Historically, and for this exact reason, I’ve always instructed job hunters to approach any networking conversation with a clear sense of the types of people they want to meet (by job title, industry, location, etc.) and a short list of potential target organizations they’re interested in pursuing.  Without these items in hand, it’s just way too easy to miss a quality referral opportunity.  While you can consistently rely on people wanting to be helpful, you can’t rely on them having a clear sense of what you’re targeting or being able to instantly surface some appropriate names on your behalf.  You’ve got to “help them to help you” in other words — and in a career-related networking context, this means being able to define the exact types of organizations and individuals that would be most relevant to your career interests.

But wait.  Hold the phone.  Despite all of the advice above still being perfectly valid, we all might now get to cheat a little thanks to the new “Connections Of” feature available on LinkedIn.  It’s an idea whose time has finally come, apparently, since from the very outset of LinkedIn’s launch, it always seemed odd that one couldn’t search directly for the connections of a particular person they knew on the system.  Now, instead of pestering some of your friends directly for suggestions, you can simply run a search on LinkedIn (including on the free version – it’s not a premium feature) for anybody your friend/contact may know that has some relevance to your career goals based on where they work, their industry, their job title, or similar factors.

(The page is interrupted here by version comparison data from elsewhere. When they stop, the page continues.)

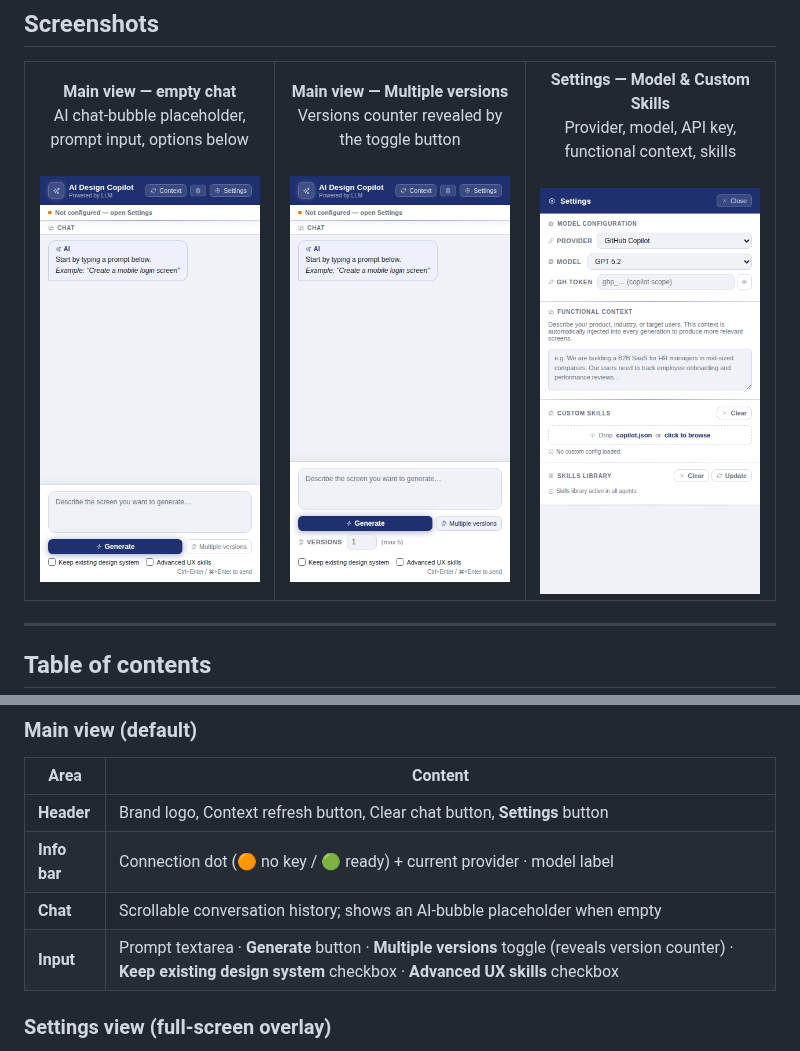
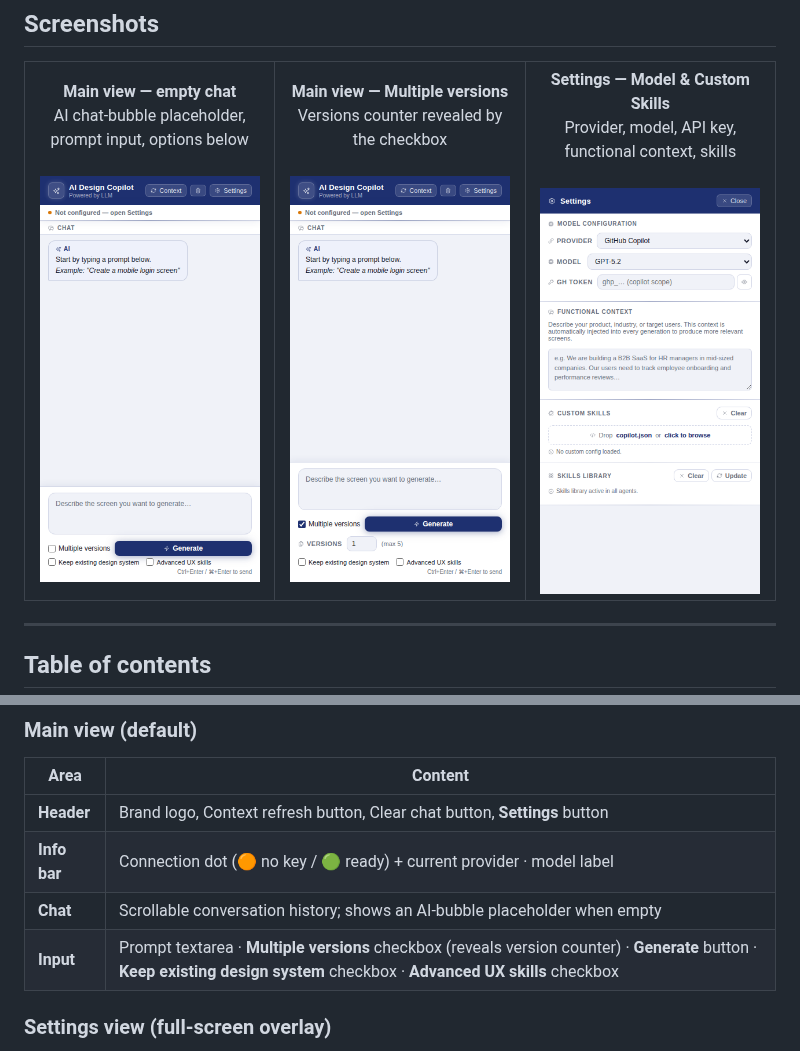
Before and after one commit to mat-moub/Figma-AI-Design-Copilot, a Markdown page: README.md, 2 parts joined by grey strips. Drawn GitHub-style; pictures changed too: screenshots/main-view-versions.png, screenshots/main-view.png.

Commit message:
refactor: switch multiple versions control to checkbox workflow
Co-authored-by: mat-moub <200517785+mat-moub@users.noreply.github.com>

```diff
--- a/README.md
+++ b/README.md
@@ -21,7 +21,7 @@ Supported providers:
     </td>
     <td align="center" width="33%">
       <strong>Main view — Multiple versions</strong><br/>
-      Versions counter revealed by the toggle button
+      Versions counter revealed by the checkbox
       <br/><br/>
       <img src="screenshots/main-view-versions.png" alt="Main view — Multiple versions panel expanded" width="220"/>
     </td>
@@ -107,7 +107,7 @@ The plugin UI is split into two distinct views:
 | **Header** | Brand logo, Context refresh button, Clear chat button, **Settings** button |
 | **Info bar** | Connection dot (🟠 no key / 🟢 ready) + current provider · model label |
 | **Chat** | Scrollable conversation history; shows an AI-bubble placeholder when empty |
-| **Input** | Prompt textarea · **Generate** button · **Multiple versions** toggle (reveals version counter) · **Keep existing design system** checkbox · **Advanced UX skills** checkbox |
+| **Input** | Prompt textarea · **Multiple versions** checkbox (reveals version counter) · **Generate** button · **Keep existing design system** checkbox · **Advanced UX skills** checkbox |
 
 ### Settings view (full-screen overlay)
 
```
Also changed, not shown: 2 other files.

Where do you find this cool new feature?  Simply run any type of search (blank or otherwise) on the very top LinkedIn search bar and on the next screen, you should see the “Connections Of” filter appearing near the top of the toolbar on the right side of the page.  Simply type the name of any of your contacts (e.g. Bob) into the box provided and the search results will be limited to only those folks your connection knows personally.

Given this new functionality, for example, you could check to see if your former boss knows anybody at Microsoft, Google, or Amazon.com by simply searching on those company names in the main LinkedIn box — and then using the new filter on the right side to narrow the results down to your boss’s network.  Or if your accountant, let’s say, works with a lot of small businesses and says she’d be happy to make some introductions on your behalf, you could run a search in the main tool bar for title:owner OR title:CEO OR title:president (for example) and then limit the results to only the connections of your accountant so that you could identify the best possible referrals to request from her.

All in all, while I suspect it’s going to take a little while for many of us to remember this filter is now available, I think it’s going to turn out to be a wonderful addition to the site in the long term.  Again, it should empower job hunters to take some of the immediate pressure off of their networking contacts and to be more thoughtful — and strategic — about asking people for potential referrals.

Give it a whirl when you get the chance and see what you think!

P.S.  And one other minor (but greatly appreciated) recent change to LinkedIn’s functionality?  If you haven’t noticed, when you come across people on the system who are 2nd or 3rd contacts you can now click on the “shared connections” link right underneath their name to instantly see who you know who knows them.  You no longer have to go through the extra step of opening the target person’s profile, scrolling down, and hunting for who you know in common.  Definitely speeds up the networking research and referral process…